| Materials provided |
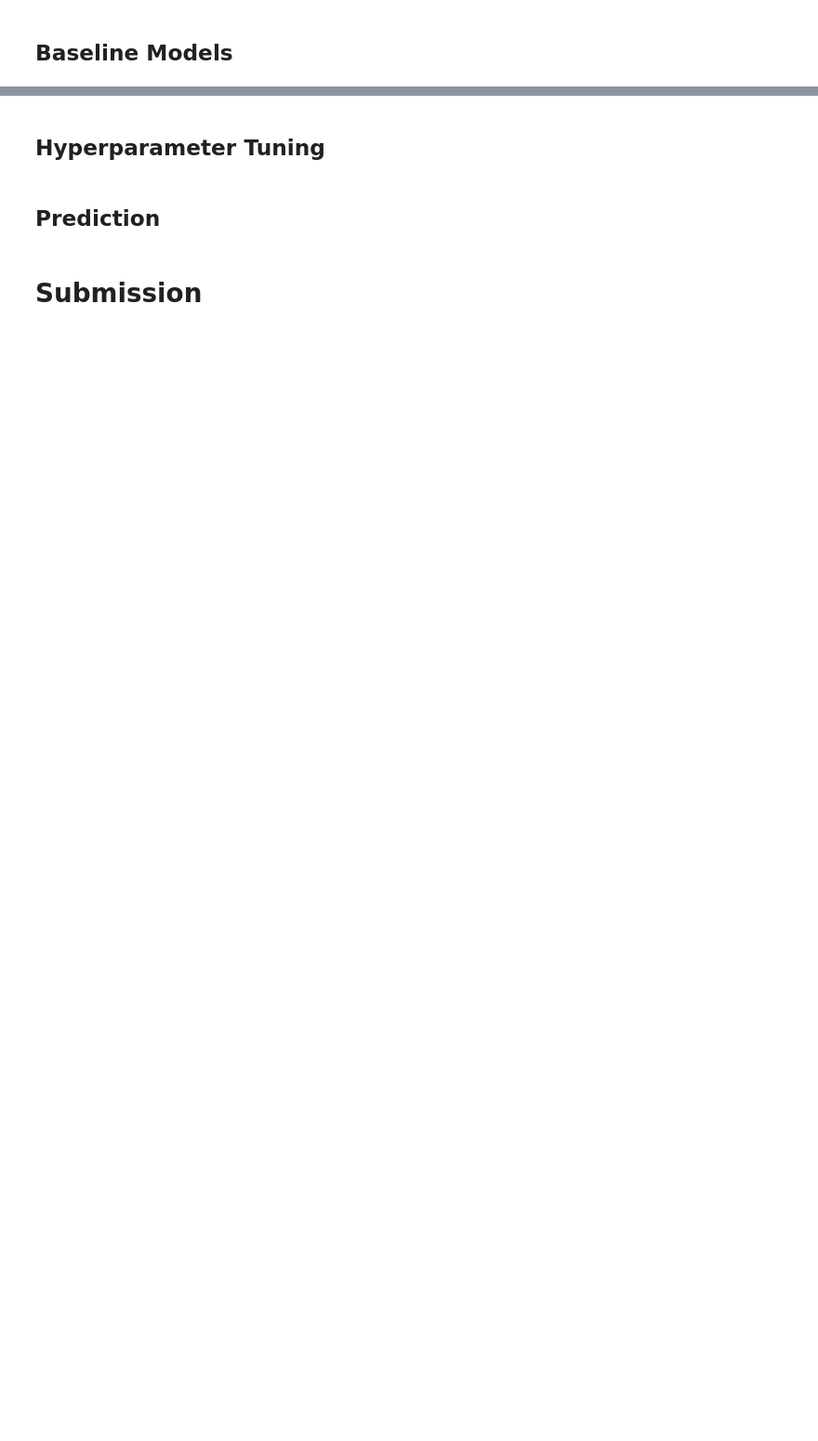
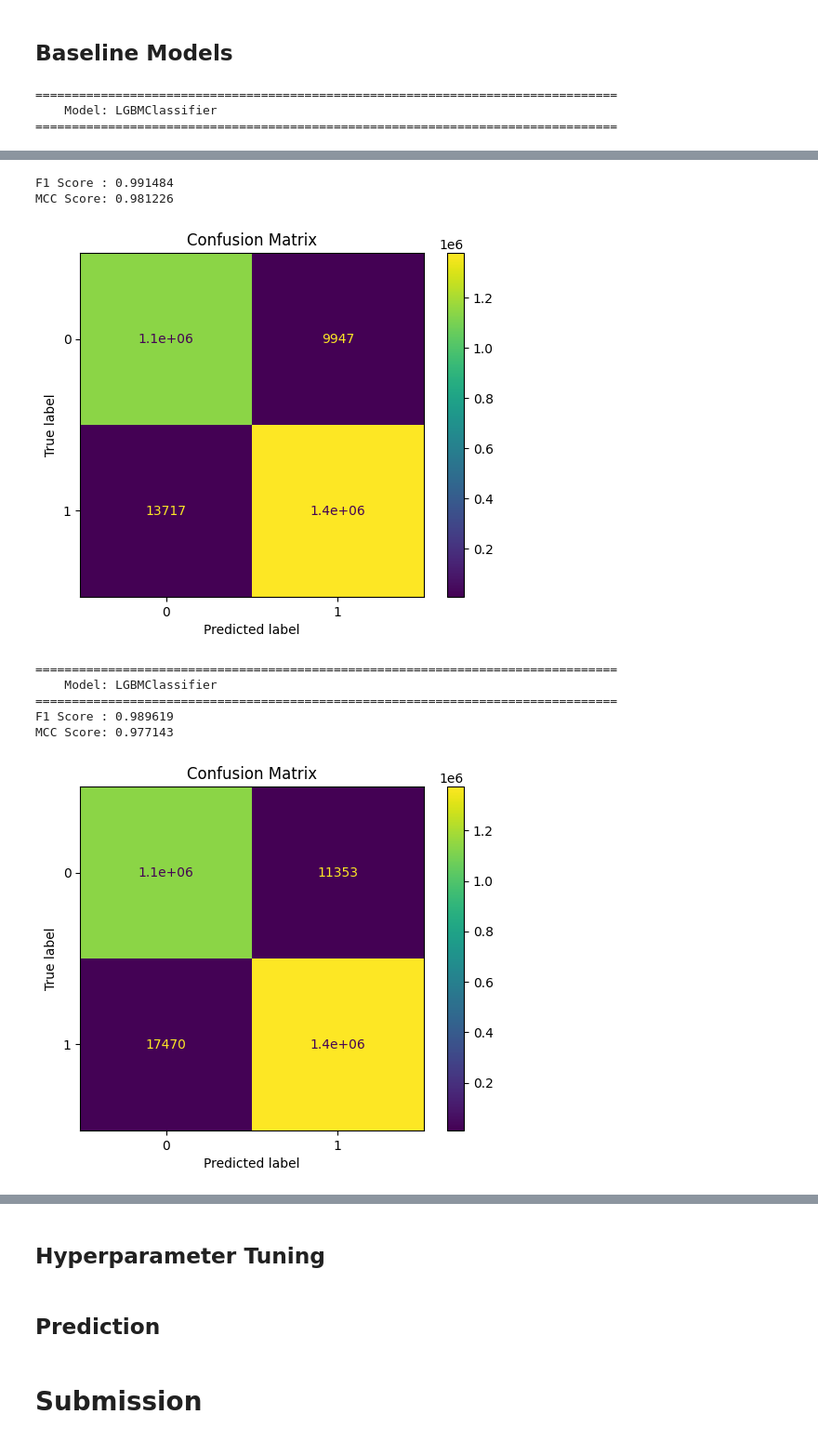
Before and after one commit to guu980-dev/kaggle_mushroom, a Jupyter notebook: baseline.ipynb, the cells around one changed output, grey strips where cells are left out. Shown at 93% size. Cells and saved outputs as stored; diff of their text form; code cells hidden in the pictures; blank space fills up the shorter version.

```diff
--- a/baseline.ipynb
+++ b/baseline.ipynb
@@ -182,0 +377,3 @@ test_df['cap-diameter'].fillna(cap_diameter_mean, inplace=True)
+# %%
+train_df_one_hot_enc['cap-diameter'].fillna(cap_diameter_mean, inplace=True)
+test_df_one_hot_enc['cap-diameter'].fillna(cap_diameter_mean, inplace=True)
@@ -183,8 +421,12 @@ test_df['cap-diameter'].fillna(cap_diameter_mean, inplace=True)
 # %% [markdown]
 # Model Training
 # %%
-X = train_df.copy()
-y = X.pop(target)
+X_auto = train_df_auto.copy()
+y = X_auto.pop(target)
 
 lab_enc = LabelEncoder().fit(y)
 y = lab_enc.transform(y)
+# %%
+X_label_enc = train_df_label_enc.copy().drop(target, axis=1)
+X_label_enc.head()
+X_label_enc.info()
@@ -190,0 +451,3 @@ y = lab_enc.transform(y)
+# %%
+X_one_hot_enc = train_df_one_hot_enc.copy().drop(target, axis=1)
+X_one_hot_enc.head()
@@ -247,4 +522,10 @@ model_report(cat_clf, X, y)
 # %%
 lgb_clf = LGBMClassifier(device='gpu', verbosity=-1)
 
-model_report(lgb_clf, X, y)
+model_report(lgb_clf, X_auto, y)
+model_report(lgb_clf, X_label_enc, y)
+model_report(lgb_clf, X_one_hot_enc, y)
+# %% [output]
+================================================================================
+    Model: LGBMClassifier
+================================================================================
@@ -250,0 +549,9 @@ model_report(lgb_clf, X, y)
+F1 Score : 0.991484
+MCC Score: 0.981226
+[figure, added]
+================================================================================
+    Model: LGBMClassifier
+================================================================================
+F1 Score : 0.989619
+MCC Score: 0.977143
+[figure, added]
```
Also changed, not shown: parts of 32 cells of this notebook.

| Try it |
If a line in the records above holds the string "transform", copy it.

| Output |
 y = lab_enc.transform(y)
@@ -190,0 +451,3 @@ y = lab_enc.transform(y)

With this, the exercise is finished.